If so, the last three years since he was finally defeated in a provincial election for the first time in more than three decades may wind up being considered as a sort of an awkward swan song of the type that some professional athletes go through when they fail to see that the game has passed them by and try to recapture their former glories, only to end up serving as a reminder of how far they have fallen since their prime.
Ashton lost the Thompson constituency in the 2016 provincial election to Kelly Bindle of the Progressive Conservatives, who rode his way to victory mainly by outpolling the incumbent in Thompson and nearby areas like Paint Lake. He continued working for the party, then lost a bid to become the party’s leader for the third time in eight years, not to a veteran MLA and cabinet minister in the form of former premier Greg Selinger as he did the first two times, but to rookie Fort Rouge MLA Wab Kinew. In with the new blood and out with the old, it seemed.

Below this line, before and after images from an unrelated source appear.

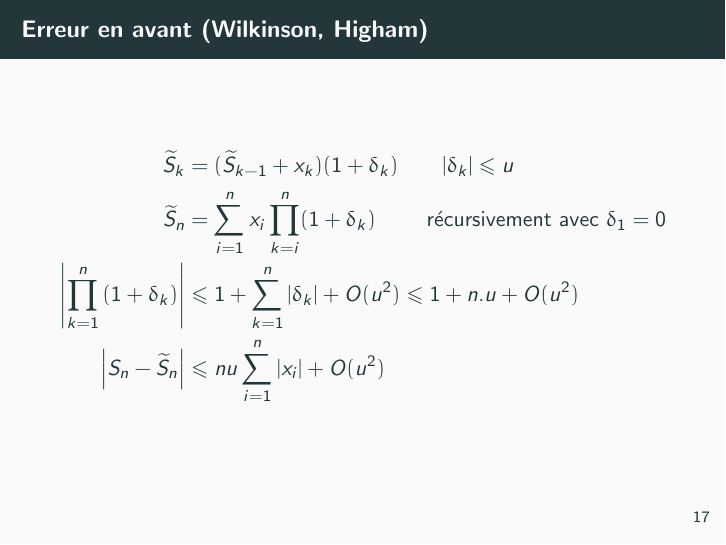
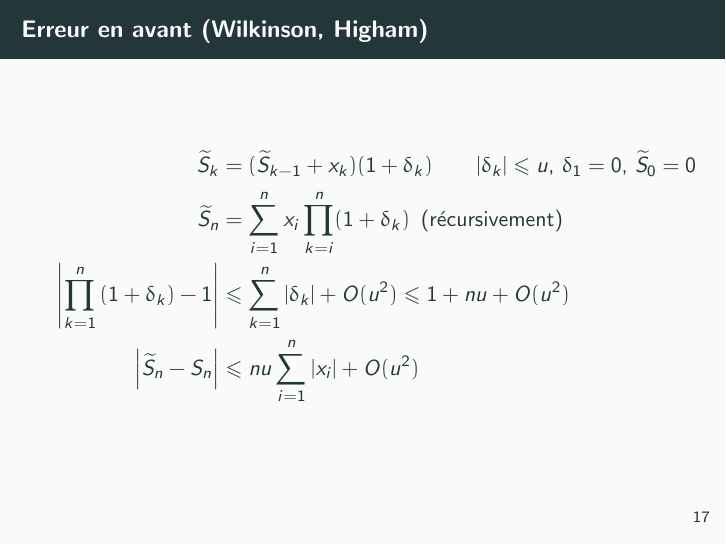
Before and after one commit to pablooliveira/cours-calcul-numerique, LaTeX slides (flottants/flottants.tex): page 22 of 28. Compiled offline with pdfLaTeX.

Commit message:
Prepare lectures for 2023-2024

```diff
--- a/flottants/flottants.tex
+++ b/flottants/flottants.tex
@@ -14,7 +14,7 @@
 \title{Arithmétique à virgule flottante}
 \author{Pablo de Oliveira (pablo.oliveira@uvsq.fr)}
 \institute{M1 Calcul Haute Performance Simulation, Calcul Numérique}
-\date{2022-2023}
+\date{2023-2024}
 
 \begin{document}
 \maketitle
@@ -282,10 +282,10 @@
 
 \begin{frame}{Erreur en avant (Wilkinson, Higham)}
     \begin{align*}
-        \widetilde{S}_k                            & = (\widetilde{S}_{k-1}+x_k)(1+\delta_k) \qquad |\delta_k| \le u                                 \\
-        \widetilde{S}_n                            & = \sum_{i=1}^n x_i \prod_{k=i}^{n}(1+\delta_k) \qquad \text { récursivement avec } \delta_1 = 0 \\
-        \left| \prod_{k=1}^n{(1+\delta_k)} \right| & \le 1 + \sum_{k=1}^n{|\delta_k|} + O(u^2) \le 1 + n.u + O(u^2)                                  \\
-        \left|S_n - \widetilde{S}_n \right|        & \le nu\sum_{i=1}^n{|x_i|} + O(u^2)                                                              \\
+        \widetilde{S}_k                            & = (\widetilde{S}_{k-1}+x_k)(1+\delta_k) \qquad |\delta_k| \le u,\, \delta_1 = 0,\, \widetilde{S}_0 = 0 \\
+        \widetilde{S}_n                            & = \sum_{i=1}^n x_i \prod_{k=i}^{n}(1+\delta_k) \, \text { (récursivement) }  \\
+        \left| \prod_{k=1}^n{(1+\delta_k)} - 1 \right| & \le \sum_{k=1}^n{|\delta_k|} + O(u^2) \le 1 + nu + O(u^2)                                  \\
+        \left|\widetilde{S}_n - S_n \right|        & \le nu\sum_{i=1}^n{|x_i|} + O(u^2)                                                              \\
     \end{align*}
 \end{frame}
 
```
Also changed, not shown: integration/integration.tex (line endings or trailing spaces), tp-simclim/TP1.pdf, flottants/flottants.tex (4 more changed lines).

That the NDP party might not want Steve Ashton flying its flag any longer is not all that surprising. As good as he was at getting elected, the longtime Thompson MLA my not have been as good at ingratiating himself with the party’s power brokers to become part of the inner circle during the party’s 17-year stint in power that began in 1999. As the representative of the biggest city in the north, and the hub for provincial government employees and Vale hourly workers and other union members, he probably didn’t need to. When it came to playing politics, he may not have been afraid to play “dirty,” with many believing that he was behind the revelation of Kinew’s past brushes with the law during the leadership campaign and that this permanently soured the relationship between the two. Ashton was also involved in the Tiger Dams fiasco/scandal that was part of the reason for several cabinet members breaking ranks with then-premier Selinger in a well-publicized revolt that precipitated the second leadership contest that Ashton lost to Selinger, the first having come in 2009 after former premier Gary Doer stepped down.
But the biggest reason for Ashton being shunted aside in favour of some newer candidates may be that he represents the old guard and that maybe an older white man is not the sort of representative that the NDP wants in the north anymore. Ashton is good at organizing supporters, even if he never won a leadership race, and there was a good chance he would have captured the nomination for Thompson, then maybe not have been able to win the riding in the general election. What’s more, as long as he maintained his role as the MLA and/or candidate for Thompson, the next generation of the party’s candidates would remain in arrested development, unable to step out of his shadow. Sometimes politics is a long game in which you need to develop new representatives, not necessarily for this election but for the one to follow it, and maybe let them gain some experience as an opposition backbencher before possibly getting a role in government some day down the line, just as Ashton did back when he was first elected.
The move won’t necessarily work out in the NDP’s favour, however. No other candidate will probably be as high-profile as Ashton, so it isn’t a given that they will win the riding, even if it has had outlying communities like Nelson House, Churchill and Gillam added to it for the 2020 – or 2019 – election. What’s more, Ashton could decide to run as an independent, which might not end up with his being elected, but could definitely siphon enough votes away from whoever the NDP candidate turns out to be to cost the party a seat in the legislature. Still, after building up an impressive streak of wins through most of his political career, the story of late for Steve Ashton has been mostly one about losing.